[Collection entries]
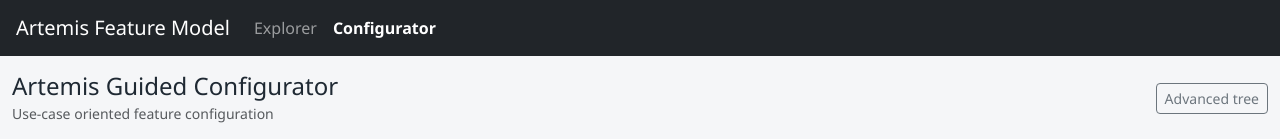
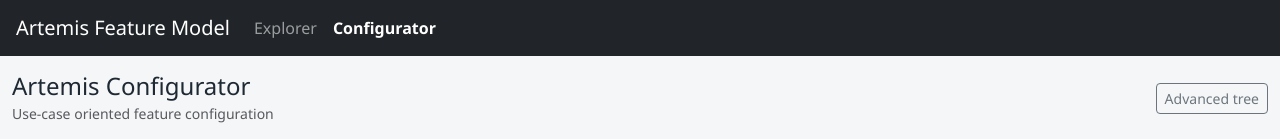
Before and after one commit to ls1intum/artemis-feature-model, an Angular app: page /feature-model/configurator in a window 1280 px wide. Shown: the top 139 px of the page. Built offline with nearby package versions, Linux system fonts and the light colour scheme; no server answers.

Commit message:
feat: change page title and remove duplicate button

```diff
--- a/src/main/webapp/app/feature-model/configurator/feature-model-configurator.component.html
+++ b/src/main/webapp/app/feature-model/configurator/feature-model-configurator.component.html
@@ -1,7 +1,7 @@
 <section class="feature-model-configurator">
     <header class="configurator-header">
         <div>
-            <h1>Artemis Guided Configurator</h1>
+            <h1>Artemis Configurator</h1>
             @if (model(); as meta) {
                 <small>Configure <strong>{{ meta.name }}</strong> · model <code>{{ meta.id }}</code> · version <code>{{ meta.version }}</code></small>
             } @else {
--- a/src/main/webapp/app/feature-model/configurator/tree/configurator-tree.component.html
+++ b/src/main/webapp/app/feature-model/configurator/tree/configurator-tree.component.html
@@ -4,9 +4,9 @@
             <h2>Advanced configuration tree</h2>
             <p>Current selection is shared with the guided workflow.</p>
         </div>
-        <button type="button" class="btn btn-outline-secondary btn-sm" (click)="closeTree.emit()" data-testid="back-to-guided">
-            Back to guide
-        </button>
+<!--        <button type="button" class="btn btn-outline-secondary btn-sm" (click)="closeTree.emit()" data-testid="back-to-guided">-->
+<!--            Back to guide-->
+<!--        </button>-->
     </header>
 
     <div class="toolbar">
```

PROBLEM REQUIREMENTS: Lines in the data that include the word "button" should all be copied.

SOLVED EXERCISE:
feat: change page title and remove duplicate button
-        <button type="button" class="btn btn-outline-secondary btn-sm" (click)="closeTree.emit()" data-testid="back-to-guided">
-        </button>
+<!--        <button type="button" class="btn btn-outline-secondary btn-sm" (click)="closeTree.emit()" data-testid="back-to-guided">-->
+<!--        </button>-->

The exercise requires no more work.